If you see a psychologist or a counselor shortly after experiencing a significant loss or traumatic event, they will undoubtedly tell you the same thing. Do not make any major life changes. I completely understand this, however, I do feel that each person and situation is different. Therefore, should be treated individually.
I took the advice I received from my doctor and psychologist and did the exact opposite. I am not saying that this is the right thing to do, but it was what felt right for me.
The first major life change I made was resigning from my job. The emotional and mental requirements needed to perform my job effectively alone were completely daunting. I am also the type of person who does not like any extra attention. It makes me extremely anxious. I know my colleagues and friends would have been wonderful, kind, and caring if I had returned. I personally would have just felt observed in my actions and emotions–even though this certainly would not have been their intentions.

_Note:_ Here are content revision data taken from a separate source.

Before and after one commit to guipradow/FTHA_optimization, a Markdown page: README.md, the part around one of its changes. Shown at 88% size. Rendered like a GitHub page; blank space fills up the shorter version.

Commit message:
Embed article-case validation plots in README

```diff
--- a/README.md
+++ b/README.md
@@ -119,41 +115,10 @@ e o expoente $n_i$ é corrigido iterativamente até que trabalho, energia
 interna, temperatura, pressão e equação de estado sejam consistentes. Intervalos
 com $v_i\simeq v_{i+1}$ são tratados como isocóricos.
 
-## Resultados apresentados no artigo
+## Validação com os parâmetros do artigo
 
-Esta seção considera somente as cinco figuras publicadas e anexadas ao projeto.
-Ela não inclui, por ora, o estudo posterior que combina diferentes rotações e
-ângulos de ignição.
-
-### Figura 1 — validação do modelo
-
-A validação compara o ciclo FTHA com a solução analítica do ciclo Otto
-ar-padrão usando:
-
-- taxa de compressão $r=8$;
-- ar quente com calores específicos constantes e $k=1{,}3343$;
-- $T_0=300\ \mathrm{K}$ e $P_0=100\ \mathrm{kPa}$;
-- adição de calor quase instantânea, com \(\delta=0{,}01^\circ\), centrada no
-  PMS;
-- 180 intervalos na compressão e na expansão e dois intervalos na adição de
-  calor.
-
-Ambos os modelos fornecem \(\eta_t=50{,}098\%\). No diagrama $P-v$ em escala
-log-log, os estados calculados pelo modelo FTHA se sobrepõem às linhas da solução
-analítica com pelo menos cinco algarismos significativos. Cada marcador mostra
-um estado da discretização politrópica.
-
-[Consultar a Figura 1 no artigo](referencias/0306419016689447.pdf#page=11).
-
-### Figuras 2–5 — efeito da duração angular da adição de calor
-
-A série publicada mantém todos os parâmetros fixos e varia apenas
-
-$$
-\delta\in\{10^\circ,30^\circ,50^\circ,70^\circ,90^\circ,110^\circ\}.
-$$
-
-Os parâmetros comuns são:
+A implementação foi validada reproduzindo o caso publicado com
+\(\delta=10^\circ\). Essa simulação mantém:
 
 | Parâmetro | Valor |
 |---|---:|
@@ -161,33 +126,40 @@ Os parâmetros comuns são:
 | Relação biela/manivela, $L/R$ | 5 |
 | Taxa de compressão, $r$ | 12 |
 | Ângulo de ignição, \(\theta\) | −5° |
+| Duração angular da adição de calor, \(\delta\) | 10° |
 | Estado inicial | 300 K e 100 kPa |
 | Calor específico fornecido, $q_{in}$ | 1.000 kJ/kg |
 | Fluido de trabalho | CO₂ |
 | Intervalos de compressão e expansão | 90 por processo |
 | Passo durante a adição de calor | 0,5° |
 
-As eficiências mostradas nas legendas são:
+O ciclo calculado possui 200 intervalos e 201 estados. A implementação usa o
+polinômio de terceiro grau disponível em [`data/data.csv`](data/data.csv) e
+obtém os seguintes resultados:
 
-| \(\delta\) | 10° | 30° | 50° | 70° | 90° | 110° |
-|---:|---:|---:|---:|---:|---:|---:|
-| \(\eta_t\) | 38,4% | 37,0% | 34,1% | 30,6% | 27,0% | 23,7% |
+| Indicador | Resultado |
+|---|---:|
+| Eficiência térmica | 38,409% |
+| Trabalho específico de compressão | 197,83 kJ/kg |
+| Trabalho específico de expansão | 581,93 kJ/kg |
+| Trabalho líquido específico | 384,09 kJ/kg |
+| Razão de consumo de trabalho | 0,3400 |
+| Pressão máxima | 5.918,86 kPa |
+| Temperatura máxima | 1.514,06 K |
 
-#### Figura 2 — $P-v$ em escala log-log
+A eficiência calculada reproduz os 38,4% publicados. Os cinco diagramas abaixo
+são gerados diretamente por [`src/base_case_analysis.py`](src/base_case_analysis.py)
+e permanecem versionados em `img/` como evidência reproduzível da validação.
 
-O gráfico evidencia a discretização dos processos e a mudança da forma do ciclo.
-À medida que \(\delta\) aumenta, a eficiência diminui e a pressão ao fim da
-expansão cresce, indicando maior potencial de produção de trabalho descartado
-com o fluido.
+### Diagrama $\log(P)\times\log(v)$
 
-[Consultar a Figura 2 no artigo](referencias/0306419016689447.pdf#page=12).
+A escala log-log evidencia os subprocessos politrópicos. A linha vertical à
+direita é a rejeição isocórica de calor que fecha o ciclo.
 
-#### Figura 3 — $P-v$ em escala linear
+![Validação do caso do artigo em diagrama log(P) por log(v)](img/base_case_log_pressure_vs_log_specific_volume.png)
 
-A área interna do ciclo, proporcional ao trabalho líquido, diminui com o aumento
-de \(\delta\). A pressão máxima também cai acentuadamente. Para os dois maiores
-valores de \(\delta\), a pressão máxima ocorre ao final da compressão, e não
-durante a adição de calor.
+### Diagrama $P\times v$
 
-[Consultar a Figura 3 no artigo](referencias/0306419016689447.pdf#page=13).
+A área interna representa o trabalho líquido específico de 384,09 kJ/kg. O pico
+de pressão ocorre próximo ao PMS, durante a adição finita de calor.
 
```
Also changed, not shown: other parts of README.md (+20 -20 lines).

The second major life change I made was moving out of the place Shawn and I shared and moving to a new city. Home to me is not a building with walls and a roof. Home to me is hugging and kissing Shawn when I walk in a door with Gracie trying to nudge her way in between. Home to me is packer Sundays and couch snuggles. Home to me is pizza and movies with my lovies. Home to me is corny Shawn jokes and lots of giggles. Home to me is simple–it is Shawn and Gracie. Because the place I lived in no longer felt like home, I decided it was better for me to move somewhere new.
This coming year, I will be embarking upon another change. Over this past week, I applied and interviewed for a speech-language pathologist position in a nearby school district. I was offered the position and accepted it. I feel blessed and grateful to have been given this opportunity and look forward to working with all my new students and families. The hardest part in receiving this positive news was not being able to share and celebrate it with Shawn. Though, I do strongly believe he continues to watch over me and cheer me on from above.
This life I am building for myself and Gracie is certainly not easy. I still cry each time I come “home” from a few days away. I did not ask for this new life nor is it what I ever would have imagined or wanted.
I am learning, however, that there is no correct way to grieve; there is no one way to grieve. I can honestly say that I have not regretted any of the decisions I have made thus far in my grief. While the experts believed I was making too many life changes too quickly, I simply saw it as a way to reduce my stress and anxieties. I will carry the weight of my loss wherever I am and whoever I am with. I know this. Do what is best for your well-being. Know yourself.